The Barbecue at Dobyn’s Store.
RODNEY, June 18, 1872.
MR. EDITOR – We had the pleasure of attending the railroad meeting held at Doby’s bridge, last Saturday, and being as nearly disinterested as it were possible for one to well be, can give you as unprejudiced an account of it as can be had. Leaving Rodney, the stronghold of the opposition, in company with the anti-railroadites, we arrived at the place of meeting in good time, and found assembled the entire neighborhood; also a large number of citizens of Fayette, and Church Hill, together with many from Rodney. Prominent among the crowd were the faces of four or five gentlemen from Natchez.
The time was far spent and the sun had passed his meridian before the meeting was organized. There was some difficulty in arranging the terms for the discussion. After vainly trying for more than one hour to agree, the meeting was called to order by Dr. Richardson, who stated its objects, and introduced D. C. Kearns, Esq., of Fayette, who spoke for fifty minutes in favor of subscriptions, to a very noisy and inattentive audience. His speech was a good one, and had it been listened to, would have been a very effective one. The opposition having agreed to accept the terms offered, Mr. Kearns was followed by the Hon. James Cesser, who occupied his time with anything else but the subject in hand. His speech was filled with personal allusions, traducing the character of his opponents; there was nothing said by him for or against the road that amounted to anything. The Hon. Merriman Howard next took the “wagoon,” in defence of the railroad. He begun on Ireland and Cessor, and before he got through he had so wound the latter up we doubt it he has straightened himself yet. Following Mr. Howard, came the “big guns” of the opposition. Capt. Jones, of Rodney, got a hearing of fifty minutes, and in that time said all that could be said in defence of his position. He sprinkled small shot around rather promiscuously, and to give him credit, did not “fly the track.” He was the only one who confined himself entirely to the question. The Captain gave place to Col. Ireland, who didn’t hold his audience “spell-bound by the magic of his eloquence,” as it was intended. Nevertheless, he is a good speaker, and has as polite a way of telling a man he lies as any one I ever saw. Owing to some misapprehension or negligence, he was stopped before the expiration of his time. The mistake was discovered after Gen. Martin had taken the stand, and when asked by the General to return and finish, he declined, saying: “Go on, General, I will finish when you are through.” The latter would not consent to that, and so the matter rested. It is useless to tell you, or your readers, anything of his speech. You all know him, and that is enough.
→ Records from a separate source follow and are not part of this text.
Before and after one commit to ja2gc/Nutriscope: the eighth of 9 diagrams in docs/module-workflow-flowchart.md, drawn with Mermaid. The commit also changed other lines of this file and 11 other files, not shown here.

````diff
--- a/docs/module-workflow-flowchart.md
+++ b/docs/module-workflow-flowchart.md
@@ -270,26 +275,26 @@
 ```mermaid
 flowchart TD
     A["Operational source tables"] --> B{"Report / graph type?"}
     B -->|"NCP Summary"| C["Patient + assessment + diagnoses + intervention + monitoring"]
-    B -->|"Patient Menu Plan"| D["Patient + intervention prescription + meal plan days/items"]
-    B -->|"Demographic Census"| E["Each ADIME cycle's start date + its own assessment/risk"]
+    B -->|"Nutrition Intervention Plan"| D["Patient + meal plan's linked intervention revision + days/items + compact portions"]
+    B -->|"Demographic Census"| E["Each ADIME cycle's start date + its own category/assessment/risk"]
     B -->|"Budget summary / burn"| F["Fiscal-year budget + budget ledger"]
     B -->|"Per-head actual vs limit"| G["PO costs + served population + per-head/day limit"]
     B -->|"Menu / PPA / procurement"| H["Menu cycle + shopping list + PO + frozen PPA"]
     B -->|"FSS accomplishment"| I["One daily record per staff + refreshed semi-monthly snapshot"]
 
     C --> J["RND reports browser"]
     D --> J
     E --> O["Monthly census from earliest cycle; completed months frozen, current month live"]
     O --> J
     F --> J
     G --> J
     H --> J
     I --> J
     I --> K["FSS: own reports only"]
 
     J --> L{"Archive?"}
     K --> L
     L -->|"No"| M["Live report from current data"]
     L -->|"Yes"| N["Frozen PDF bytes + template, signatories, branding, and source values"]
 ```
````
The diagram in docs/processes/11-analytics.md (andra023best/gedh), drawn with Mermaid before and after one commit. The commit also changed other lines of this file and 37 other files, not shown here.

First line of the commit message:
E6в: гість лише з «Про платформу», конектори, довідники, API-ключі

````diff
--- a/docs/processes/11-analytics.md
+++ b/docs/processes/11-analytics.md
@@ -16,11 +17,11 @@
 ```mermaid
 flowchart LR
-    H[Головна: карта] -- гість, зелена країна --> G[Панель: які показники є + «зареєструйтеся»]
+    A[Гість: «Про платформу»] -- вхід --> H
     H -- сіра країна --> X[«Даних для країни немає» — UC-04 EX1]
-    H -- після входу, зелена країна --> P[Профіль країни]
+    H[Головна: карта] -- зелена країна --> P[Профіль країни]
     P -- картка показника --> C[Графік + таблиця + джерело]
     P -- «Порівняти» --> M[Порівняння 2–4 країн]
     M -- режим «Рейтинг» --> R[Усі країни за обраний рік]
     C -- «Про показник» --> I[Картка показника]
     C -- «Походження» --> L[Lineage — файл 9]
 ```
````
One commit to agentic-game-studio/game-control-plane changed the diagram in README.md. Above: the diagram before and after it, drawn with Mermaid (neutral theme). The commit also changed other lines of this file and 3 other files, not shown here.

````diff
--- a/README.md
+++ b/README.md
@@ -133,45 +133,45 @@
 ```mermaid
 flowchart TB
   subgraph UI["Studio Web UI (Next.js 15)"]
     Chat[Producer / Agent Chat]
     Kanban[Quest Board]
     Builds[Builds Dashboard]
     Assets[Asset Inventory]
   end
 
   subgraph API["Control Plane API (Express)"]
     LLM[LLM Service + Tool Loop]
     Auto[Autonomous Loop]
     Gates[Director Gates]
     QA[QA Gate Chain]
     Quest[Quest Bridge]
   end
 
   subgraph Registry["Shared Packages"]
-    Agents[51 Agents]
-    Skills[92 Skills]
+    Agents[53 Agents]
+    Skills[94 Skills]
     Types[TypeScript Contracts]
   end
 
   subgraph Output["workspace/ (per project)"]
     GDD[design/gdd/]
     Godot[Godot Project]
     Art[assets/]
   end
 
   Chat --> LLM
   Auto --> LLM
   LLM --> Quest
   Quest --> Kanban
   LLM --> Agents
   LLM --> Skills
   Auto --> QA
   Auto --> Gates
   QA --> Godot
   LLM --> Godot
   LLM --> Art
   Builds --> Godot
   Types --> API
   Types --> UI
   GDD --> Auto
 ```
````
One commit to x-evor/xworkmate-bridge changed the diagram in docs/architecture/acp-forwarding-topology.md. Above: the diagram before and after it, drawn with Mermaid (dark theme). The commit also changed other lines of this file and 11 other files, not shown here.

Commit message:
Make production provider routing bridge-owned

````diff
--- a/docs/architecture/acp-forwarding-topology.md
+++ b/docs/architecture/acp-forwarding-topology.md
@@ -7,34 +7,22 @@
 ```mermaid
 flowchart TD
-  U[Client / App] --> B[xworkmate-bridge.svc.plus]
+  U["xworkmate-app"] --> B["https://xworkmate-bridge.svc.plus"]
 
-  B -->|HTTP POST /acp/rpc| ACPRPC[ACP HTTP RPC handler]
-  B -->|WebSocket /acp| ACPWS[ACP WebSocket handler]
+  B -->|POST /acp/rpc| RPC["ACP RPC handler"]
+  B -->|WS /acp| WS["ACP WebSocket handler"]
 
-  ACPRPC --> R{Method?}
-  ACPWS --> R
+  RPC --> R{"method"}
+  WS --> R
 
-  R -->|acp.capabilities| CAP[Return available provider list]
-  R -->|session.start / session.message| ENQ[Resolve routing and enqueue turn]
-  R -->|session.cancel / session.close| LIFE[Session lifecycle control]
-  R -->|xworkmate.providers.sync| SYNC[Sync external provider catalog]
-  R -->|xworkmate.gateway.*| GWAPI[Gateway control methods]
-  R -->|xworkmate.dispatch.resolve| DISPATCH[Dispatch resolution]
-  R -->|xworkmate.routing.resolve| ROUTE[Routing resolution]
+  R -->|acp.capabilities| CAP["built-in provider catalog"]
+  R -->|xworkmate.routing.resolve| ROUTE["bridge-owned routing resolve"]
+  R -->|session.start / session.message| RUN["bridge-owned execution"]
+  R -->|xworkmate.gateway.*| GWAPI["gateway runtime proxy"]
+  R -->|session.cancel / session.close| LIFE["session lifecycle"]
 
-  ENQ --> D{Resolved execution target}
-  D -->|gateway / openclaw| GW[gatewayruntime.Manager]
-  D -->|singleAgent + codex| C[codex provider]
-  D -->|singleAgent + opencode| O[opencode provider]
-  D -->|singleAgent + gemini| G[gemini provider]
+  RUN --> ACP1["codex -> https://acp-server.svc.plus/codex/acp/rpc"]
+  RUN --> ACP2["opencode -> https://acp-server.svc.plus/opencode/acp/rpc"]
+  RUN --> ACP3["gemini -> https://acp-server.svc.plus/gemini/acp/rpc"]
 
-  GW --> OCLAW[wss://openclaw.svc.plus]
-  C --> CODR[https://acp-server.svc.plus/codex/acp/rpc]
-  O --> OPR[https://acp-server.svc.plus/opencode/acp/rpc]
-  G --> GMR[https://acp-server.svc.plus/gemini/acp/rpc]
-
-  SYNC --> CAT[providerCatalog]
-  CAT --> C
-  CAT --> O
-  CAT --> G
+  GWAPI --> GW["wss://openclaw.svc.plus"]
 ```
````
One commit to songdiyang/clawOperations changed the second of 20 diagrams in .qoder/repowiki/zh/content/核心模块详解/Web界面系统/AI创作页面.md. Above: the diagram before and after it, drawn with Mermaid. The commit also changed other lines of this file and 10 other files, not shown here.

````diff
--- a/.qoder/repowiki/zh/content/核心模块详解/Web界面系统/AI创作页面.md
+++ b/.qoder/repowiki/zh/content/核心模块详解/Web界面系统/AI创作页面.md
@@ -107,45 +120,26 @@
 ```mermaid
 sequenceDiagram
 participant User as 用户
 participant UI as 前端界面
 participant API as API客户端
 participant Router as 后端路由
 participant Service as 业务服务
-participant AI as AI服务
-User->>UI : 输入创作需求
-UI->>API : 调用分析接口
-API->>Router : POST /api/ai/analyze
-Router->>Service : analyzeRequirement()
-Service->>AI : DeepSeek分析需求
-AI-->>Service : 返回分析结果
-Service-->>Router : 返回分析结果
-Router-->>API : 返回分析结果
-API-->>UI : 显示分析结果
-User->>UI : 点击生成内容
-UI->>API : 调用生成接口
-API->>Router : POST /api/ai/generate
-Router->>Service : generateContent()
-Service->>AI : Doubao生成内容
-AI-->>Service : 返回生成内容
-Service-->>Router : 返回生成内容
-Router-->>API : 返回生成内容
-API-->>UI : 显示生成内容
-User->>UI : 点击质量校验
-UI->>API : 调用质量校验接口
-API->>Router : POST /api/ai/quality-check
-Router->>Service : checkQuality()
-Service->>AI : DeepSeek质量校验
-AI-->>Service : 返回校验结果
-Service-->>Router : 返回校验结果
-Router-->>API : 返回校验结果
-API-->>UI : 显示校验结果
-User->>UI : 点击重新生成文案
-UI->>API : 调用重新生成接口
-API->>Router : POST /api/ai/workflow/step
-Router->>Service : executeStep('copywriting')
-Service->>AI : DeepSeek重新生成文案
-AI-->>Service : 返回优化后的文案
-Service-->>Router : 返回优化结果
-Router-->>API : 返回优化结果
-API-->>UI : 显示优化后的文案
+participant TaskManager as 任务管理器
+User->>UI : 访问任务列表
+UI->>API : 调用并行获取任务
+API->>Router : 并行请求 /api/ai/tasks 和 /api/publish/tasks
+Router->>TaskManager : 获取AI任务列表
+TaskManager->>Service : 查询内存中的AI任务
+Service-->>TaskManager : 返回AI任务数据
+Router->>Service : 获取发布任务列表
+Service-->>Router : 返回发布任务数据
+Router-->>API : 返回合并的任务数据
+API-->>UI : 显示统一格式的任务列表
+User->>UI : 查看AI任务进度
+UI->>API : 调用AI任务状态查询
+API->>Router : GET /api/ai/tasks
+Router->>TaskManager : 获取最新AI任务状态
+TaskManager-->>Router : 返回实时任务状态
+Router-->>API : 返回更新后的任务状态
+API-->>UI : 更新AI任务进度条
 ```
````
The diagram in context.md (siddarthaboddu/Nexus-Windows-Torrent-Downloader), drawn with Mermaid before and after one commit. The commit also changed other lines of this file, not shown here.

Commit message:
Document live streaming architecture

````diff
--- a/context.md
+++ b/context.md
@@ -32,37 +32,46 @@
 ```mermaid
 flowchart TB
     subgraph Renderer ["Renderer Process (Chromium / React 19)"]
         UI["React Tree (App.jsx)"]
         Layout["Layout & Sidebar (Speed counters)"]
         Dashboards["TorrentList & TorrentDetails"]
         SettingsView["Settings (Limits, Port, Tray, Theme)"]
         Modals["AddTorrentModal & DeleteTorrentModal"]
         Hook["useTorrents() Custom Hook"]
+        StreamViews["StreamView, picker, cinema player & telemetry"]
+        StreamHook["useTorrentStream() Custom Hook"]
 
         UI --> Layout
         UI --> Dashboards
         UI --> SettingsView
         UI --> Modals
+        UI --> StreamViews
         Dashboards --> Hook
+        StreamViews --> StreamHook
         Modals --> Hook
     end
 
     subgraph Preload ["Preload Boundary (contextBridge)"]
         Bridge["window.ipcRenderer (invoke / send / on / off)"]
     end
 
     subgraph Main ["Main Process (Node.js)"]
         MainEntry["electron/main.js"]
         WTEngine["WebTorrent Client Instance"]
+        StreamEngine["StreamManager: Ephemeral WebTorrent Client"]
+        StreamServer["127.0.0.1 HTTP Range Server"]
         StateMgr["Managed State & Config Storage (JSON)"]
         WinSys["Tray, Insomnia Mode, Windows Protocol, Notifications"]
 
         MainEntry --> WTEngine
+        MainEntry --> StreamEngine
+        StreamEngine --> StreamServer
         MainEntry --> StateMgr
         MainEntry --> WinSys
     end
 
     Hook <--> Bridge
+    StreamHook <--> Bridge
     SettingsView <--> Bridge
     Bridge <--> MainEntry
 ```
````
As to the results of the meeting, I am not prepared to say. I do not think it a wise plan to mingle Rodney and Fayette too much together. You might compare them – the one to a can of gun powder, and the other a coal of fire when they meet – an explosion is sure to occur.
It was mainly owing to the promptitude and decision of the Sheriff of the county that a serious difficulty was avoided. The meeting was a large and enthusiastic one. But standing from where I do – knowing the strength of both sides, and being familiar with their workings – I cannot tell the result. The opposition to subscription is very strong in this “north-western corner” of the county. I. NO.